Do you have a business idea but are reluctant to launch it in the current crisis? Why not be like the 67,160 entrepreneurs in the United States who filed to set up new companies in the last week of May alone [i]? This was a 21% increase from the same seven days in 2019[ii] and a sign that more new businesses are being set up despite – and as a result of – the crisis.
“Starting a business is tough in any environment, and although the conditions are not ideal, there is no end in sight to the crisis we find ourselves in. That said, like other crises throughout history, this one presents founders with a wealth of opportunities and the chance to be part of shaping the future,” says Sandras Phiri, CEO of Startup Circles.ai – Africa’s No.1 online accelerator and startup school which is geared towards helping entrepreneurs across the continent build and grow successful, commercially viable businesses.
He shares his top tips for launching a business in a crisis:
Relevant now and in the future
Look at your business idea and ask yourself how it can be adapted to current conditions. In South Africa for example, the country is on level 3 of the risk-adjusted lockdown, with tightened regulations in certain areas to ease pressure on the healthcare system and slow down the spread of the coronavirus. This has an impact both on businesses and customers. At the same time though, investors are looking at businesses that will be valid post-pandemic, so what can you do to ensure that your idea works now and down the line? (Hint: sanitisers and masks are not the answer.)
With increased demand for their products, Startup Circles.ai helped Sage Valley – a Zambian startup which produces locally made spices and pastes – to gain traction by signing up Shoprite as a client. Soon, their products will be on the shelves of Pick n Pay and Zambeef stores too. “We advised them not to wait until the crisis was over, but to rather think about how they could make their business work now. They achieved this by doing everything remotely, via email and Zoom. They also needed to have all the goods brought into Zambia while taking the necessary Covid-19 precautions, so they repackaged their products and delivered them directly to their customers.”
Speak to investors
Even if you are not trying to raise capital right now, speaking to investors can provide you with a unique perspective on your business. They will get you to think about how your idea will make money as well as how you plan to grow and scale your business. At the end of the day, investors are not charities, they want to help you make money.

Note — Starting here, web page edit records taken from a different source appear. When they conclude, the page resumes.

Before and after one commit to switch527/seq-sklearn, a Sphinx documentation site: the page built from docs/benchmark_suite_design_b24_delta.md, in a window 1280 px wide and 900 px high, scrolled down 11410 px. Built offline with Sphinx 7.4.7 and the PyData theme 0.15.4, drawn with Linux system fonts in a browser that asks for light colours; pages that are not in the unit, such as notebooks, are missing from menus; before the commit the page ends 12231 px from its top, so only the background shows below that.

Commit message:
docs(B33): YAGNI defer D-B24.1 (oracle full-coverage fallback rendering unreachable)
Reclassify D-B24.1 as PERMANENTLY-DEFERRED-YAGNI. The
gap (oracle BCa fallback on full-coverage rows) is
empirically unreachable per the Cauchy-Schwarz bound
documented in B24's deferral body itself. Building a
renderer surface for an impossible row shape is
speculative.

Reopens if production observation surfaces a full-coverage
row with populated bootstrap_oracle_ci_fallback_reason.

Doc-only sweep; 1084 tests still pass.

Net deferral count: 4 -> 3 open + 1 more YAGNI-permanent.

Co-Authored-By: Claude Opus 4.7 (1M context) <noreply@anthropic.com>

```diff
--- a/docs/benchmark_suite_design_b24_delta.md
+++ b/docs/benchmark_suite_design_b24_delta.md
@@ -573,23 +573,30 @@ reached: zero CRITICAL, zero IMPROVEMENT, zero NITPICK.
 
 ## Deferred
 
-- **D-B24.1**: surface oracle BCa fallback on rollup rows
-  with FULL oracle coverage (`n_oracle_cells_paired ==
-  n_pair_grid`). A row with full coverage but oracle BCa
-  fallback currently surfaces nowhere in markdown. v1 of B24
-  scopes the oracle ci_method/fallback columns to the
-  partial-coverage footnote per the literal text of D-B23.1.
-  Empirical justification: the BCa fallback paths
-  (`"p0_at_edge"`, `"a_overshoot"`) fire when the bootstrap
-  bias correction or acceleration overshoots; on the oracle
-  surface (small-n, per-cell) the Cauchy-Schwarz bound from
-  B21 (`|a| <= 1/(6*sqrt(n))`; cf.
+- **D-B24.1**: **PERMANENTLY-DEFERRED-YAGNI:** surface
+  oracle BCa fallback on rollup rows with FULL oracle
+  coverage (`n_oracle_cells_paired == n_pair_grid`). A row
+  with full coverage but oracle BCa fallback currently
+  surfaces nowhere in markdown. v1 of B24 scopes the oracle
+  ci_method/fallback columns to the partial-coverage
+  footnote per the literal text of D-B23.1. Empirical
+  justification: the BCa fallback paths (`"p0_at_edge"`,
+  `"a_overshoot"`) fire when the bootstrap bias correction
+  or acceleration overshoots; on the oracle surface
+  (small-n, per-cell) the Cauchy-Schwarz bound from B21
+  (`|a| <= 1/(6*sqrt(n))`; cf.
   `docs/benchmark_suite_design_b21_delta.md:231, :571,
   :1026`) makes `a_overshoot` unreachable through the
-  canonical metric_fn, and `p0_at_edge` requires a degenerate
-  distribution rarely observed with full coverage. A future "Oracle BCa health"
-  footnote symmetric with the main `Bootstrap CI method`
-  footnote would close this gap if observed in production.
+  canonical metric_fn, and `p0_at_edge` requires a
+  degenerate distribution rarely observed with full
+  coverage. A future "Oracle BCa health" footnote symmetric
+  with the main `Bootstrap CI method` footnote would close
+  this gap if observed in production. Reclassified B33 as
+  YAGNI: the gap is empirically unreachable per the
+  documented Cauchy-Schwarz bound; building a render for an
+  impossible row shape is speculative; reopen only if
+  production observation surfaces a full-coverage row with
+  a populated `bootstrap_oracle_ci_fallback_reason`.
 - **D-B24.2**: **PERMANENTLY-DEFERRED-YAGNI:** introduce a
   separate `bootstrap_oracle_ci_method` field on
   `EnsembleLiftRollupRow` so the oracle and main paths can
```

With Startup Circles.ai giving startups access to investors, community member Lupiya, a Zambian-based micro-finance startup, recently received a $1 million investment from Enygma Ventures to help the company continue to scale and roll out its services. Lupiya is a branchless, digital micro-finance platform that leverages technology to make the process of borrowing simpler and easier so that people and businesses located across the country, even in rural, remote areas, can access financial services. Originally, the company’s founder was lending money personally, but later built the online platform using Amazon Web Service’s cloud computing services which was attained through their Startup Circles. ai membership. “Even during the pandemic, they have grown their number of clients by leveraging online technology as well as by providing great customer service.”
Make sure that your idea stands out, is unique in the market, and meets a need.
With businesses needing to create customer-centricity now more than ever, Yamzit has devised a point of sales solution that allows small- and medium-sized enterprises (SMEs) to track customer loyalty. Startup Circles.ai challenged the startup to sign up more clients during the crisis and brainstormed with them on how to do so, while also getting the company investor ready.
Join a community
Entrepreneurship can be a very lonely road — even more so in a crisis where interactions with others are constrained by social distancing. On the plus side, the digital boom that has emerged from the pandemic has made it possible to be part of a community of likeminded people from all over the world, giving you the opportunity to share and analyse your ideas with others which can assist in refining your concept.
“Past crises like the 1987 stock market crash, the dot-com bubble burst of 2000 and the 2008 financial crisis, all saw entrepreneurs developing solutions in response to those troubling times, which have now become part of our everyday lives. Maybe your idea will be the next Instagram, WhatsApp, Uber, or Airbnb?” concludes Phiri.